This being my 32nd year as a Relationship Counselor, helping couples with many aspects of marriage: communication, affairs, trauma; what I hear very little of is “help us keep sex vibrant and alive”. So, let’s talk sex!
In many relationships, sex is often given a back seat to the everyday challenges of daily living – careers, family, home, … In the afterglow of “falling in love,” the heat of sex seems to dampen down and become ho-hum boring or not at all.
When both partners have lost interest, in my opinion there is something basic and critical that is lost with it. That is a sacredness – private and personal – when a couple share the intimacy of each others’ bodies in desire and abandon. When that accompanies a deep and loving connection, the resulting bond helps to keep the partners invested in each other, and to handle the disappointments and challenges of life.

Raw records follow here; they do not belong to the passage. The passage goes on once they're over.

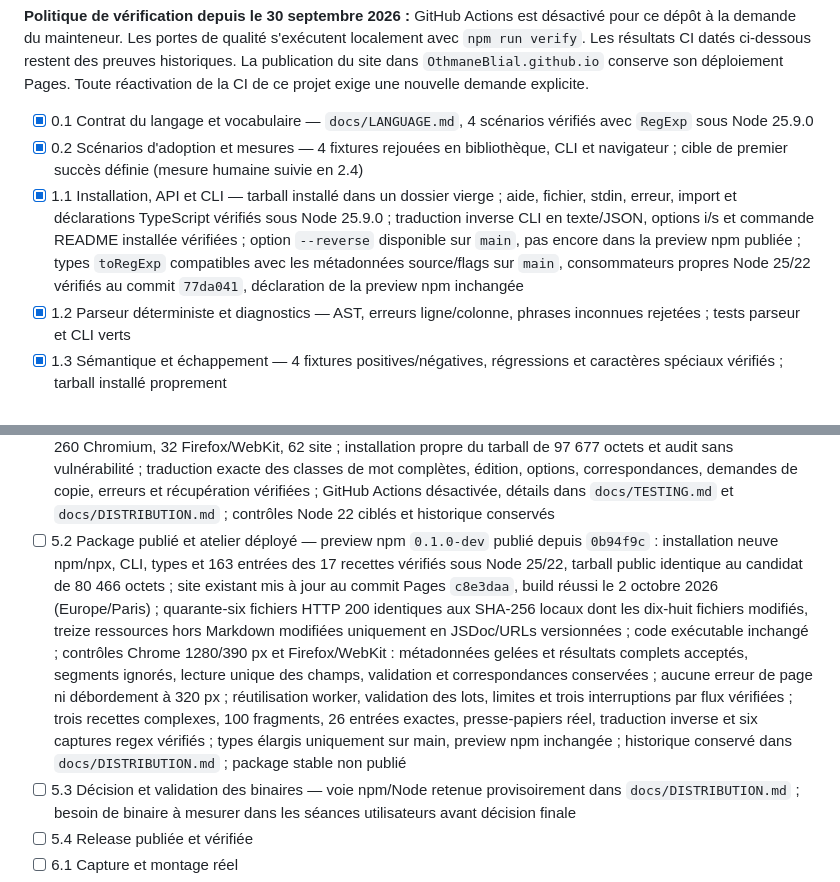
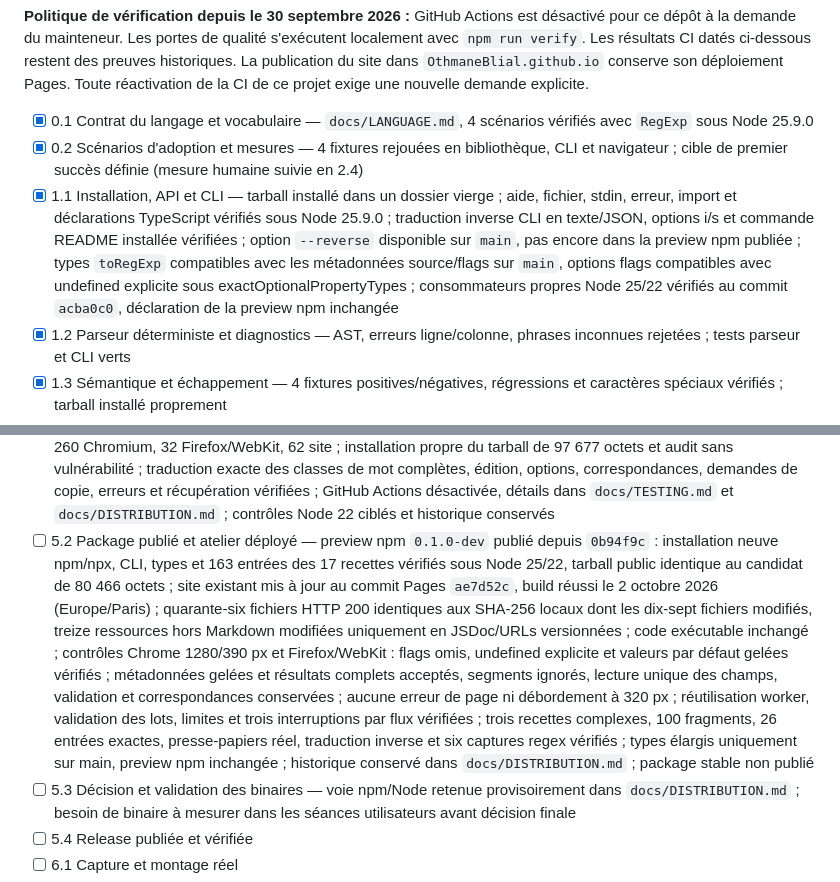
Before and after one commit to OthmaneBlial/Regex-For-Humans, a Markdown page: ROADMAP.md, 2 parts joined by grey strips. GitHub-like rendering.

```diff
--- a/ROADMAP.md
+++ b/ROADMAP.md
@@ -10,7 +10,7 @@ Cocher une tâche uniquement après vérification de tous ses critères. Les dé
 
 - [x] 0.1 Contrat du langage et vocabulaire — `docs/LANGUAGE.md`, 4 scénarios vérifiés avec `RegExp` sous Node 25.9.0
 - [x] 0.2 Scénarios d'adoption et mesures — 4 fixtures rejouées en bibliothèque, CLI et navigateur ; cible de premier succès définie (mesure humaine suivie en 2.4)
-- [x] 1.1 Installation, API et CLI — tarball installé dans un dossier vierge ; aide, fichier, stdin, erreur, import et déclarations TypeScript vérifiés sous Node 25.9.0 ; traduction inverse CLI en texte/JSON, options i/s et commande README installée vérifiées ; option `--reverse` disponible sur `main`, pas encore dans la preview npm publiée ; types `toRegExp` compatibles avec les métadonnées source/flags sur `main`, consommateurs propres Node 25/22 vérifiés au commit `77da041`, déclaration de la preview npm inchangée
+- [x] 1.1 Installation, API et CLI — tarball installé dans un dossier vierge ; aide, fichier, stdin, erreur, import et déclarations TypeScript vérifiés sous Node 25.9.0 ; traduction inverse CLI en texte/JSON, options i/s et commande README installée vérifiées ; option `--reverse` disponible sur `main`, pas encore dans la preview npm publiée ; types `toRegExp` compatibles avec les métadonnées source/flags sur `main`, options flags compatibles avec undefined explicite sous exactOptionalPropertyTypes ; consommateurs propres Node 25/22 vérifiés au commit `acba0c0`, déclaration de la preview npm inchangée
 - [x] 1.2 Parseur déterministe et diagnostics — AST, erreurs ligne/colonne, phrases inconnues rejetées ; tests parseur et CLI verts
 - [x] 1.3 Sémantique et échappement — 4 fixtures positives/négatives, régressions et caractères spéciaux vérifiés ; tarball installé proprement
 - [ ] 2.1 Explications traçables — implémentées et testées localement ; revue des 4 scénarios par une personne extérieure encore requise
@@ -24,7 +24,7 @@ Cocher une tâche uniquement après vérification de tous ses critères. Les dé
 - [ ] 4.2 Captures réelles — captures bureau/mobile du build local `0.1.0-dev` ajoutées au README avec provenance et SHA-256 ; captures de la version publiée à refaire après 2.4
 - [x] 4.3 Contribution et présentation GitHub — politiques et modèles d'issues/PR présents ; le signalement privé, la description, la page d'accueil et les 12 topics sont confirmés par API ; README et About vérifiés dans Chrome le 28 septembre 2026, captures bureau/mobile en HTTP 200 ; démo publique disponible
 - [x] 5.1 Portes locales vérifiées — `npm run verify` passé au commit `ca42267` sous Node 25.9.0 : 215 tests Node, 260 Chromium, 32 Firefox/WebKit, 62 site ; installation propre du tarball de 97 677 octets et audit sans vulnérabilité ; traduction exacte des classes de mot complètes, édition, options, correspondances, demandes de copie, erreurs et récupération vérifiées ; GitHub Actions désactivée, détails dans `docs/TESTING.md` et `docs/DISTRIBUTION.md` ; contrôles Node 22 ciblés et historique conservés
-- [ ] 5.2 Package publié et atelier déployé — preview npm `0.1.0-dev` publié depuis `0b94f9c` : installation neuve npm/npx, CLI, types et 163 entrées des 17 recettes vérifiés sous Node 25/22, tarball public identique au candidat de 80 466 octets ; site existant mis à jour au commit Pages `c8e3daa`, build réussi le 2 octobre 2026 (Europe/Paris) ; quarante-six fichiers HTTP 200 identiques aux SHA-256 locaux dont les dix-huit fichiers modifiés, treize ressources hors Markdown modifiées uniquement en JSDoc/URLs versionnées ; code exécutable inchangé ; contrôles Chrome 1280/390 px et Firefox/WebKit : métadonnées gelées et résultats complets acceptés, segments ignorés, lecture unique des champs, validation et correspondances conservées ; aucune erreur de page ni débordement à 320 px ; réutilisation worker, validation des lots, limites et trois interruptions par flux vérifiées ; trois recettes complexes, 100 fragments, 26 entrées exactes, presse-papiers réel, traduction inverse et six captures regex vérifiés ; types élargis uniquement sur main, preview npm inchangée ; historique conservé dans `docs/DISTRIBUTION.md` ; package stable non publié
+- [ ] 5.2 Package publié et atelier déployé — preview npm `0.1.0-dev` publié depuis `0b94f9c` : installation neuve npm/npx, CLI, types et 163 entrées des 17 recettes vérifiés sous Node 25/22, tarball public identique au candidat de 80 466 octets ; site existant mis à jour au commit Pages `ae7d52c`, build réussi le 2 octobre 2026 (Europe/Paris) ; quarante-six fichiers HTTP 200 identiques aux SHA-256 locaux dont les dix-sept fichiers modifiés, treize ressources hors Markdown modifiées uniquement en JSDoc/URLs versionnées ; code exécutable inchangé ; contrôles Chrome 1280/390 px et Firefox/WebKit : flags omis, undefined explicite et valeurs par défaut gelées vérifiés ; métadonnées gelées et résultats complets acceptés, segments ignorés, lecture unique des champs, validation et correspondances conservées ; aucune erreur de page ni débordement à 320 px ; réutilisation worker, validation des lots, limites et trois interruptions par flux vérifiées ; trois recettes complexes, 100 fragments, 26 entrées exactes, presse-papiers réel, traduction inverse et six captures regex vérifiés ; types élargis uniquement sur main, preview npm inchangée ; historique conservé dans `docs/DISTRIBUTION.md` ; package stable non publié
 - [ ] 5.3 Décision et validation des binaires — voie npm/Node retenue provisoirement dans `docs/DISTRIBUTION.md` ; besoin de binaire à mesurer dans les séances utilisateurs avant décision finale
 - [ ] 5.4 Release publiée et vérifiée
 - [ ] 6.1 Capture et montage réel
```
Also changed, not shown: docs/DISTRIBUTION.md (+6 -0 lines), docs/TESTING.md (+2 -0 lines).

When one partner is sexually unavailable, it is folly for him or her to assume that the other is going to accept the loss of sexual gratification easily. Yet people expect and take for granted that their partner would not cheat. After all, they both took the vow of monogamy. This belief gives some partners the freedom to say, “I’m too tired.” Or, “I just don’t have the desire anymore.” (The old excuse of “I have a headache” has been debunked with research that says sex cures them.)
There are, of course, legitimate reasons such as illness and disability that prevent normal sexual activity. I advise consultation with a professional to discuss viable options – rather than make unilateral decisions that can threaten an already difficult situation.
So, what happens to the couple when one of them has lost his or her desire? If this is due to interpersonal problems, they should seek help and not settle for a mediocre or unhappy marriage. When it is a matter of no interest in sex or dissatisfaction with it and they just say “no”, the partner may become openly angry. Some may be willing to live with their sexual frustration, stop asking, and begin to distance his or herself. Some take it personally: they feel unattractive to their mate. Often these resentments are “cashed in” for an affair, dalliances, or for pornography and self-gratification.
In this culture, easy sex is really easy. The drive itself is a powerful one and if basic needs for release are not met at home, there are lots of people available for the turn-on of new sex, the excitement of the forbidden fruit. Many of these available new partners don’t seem to care whether they themselves are married, or you are. We are living in a hedonistic society.
The answer seems obvious. It is the same as the one from my article on What Kills Love? The very same thing kills sex; the lack of communication. There is a skill to speaking in a way that gets your partner to actually listen and “get” what is important to you. If you want a healthy, long, life-lasting relationship, you need to have those skills and the courage to honor your own needs as well as your partner’s.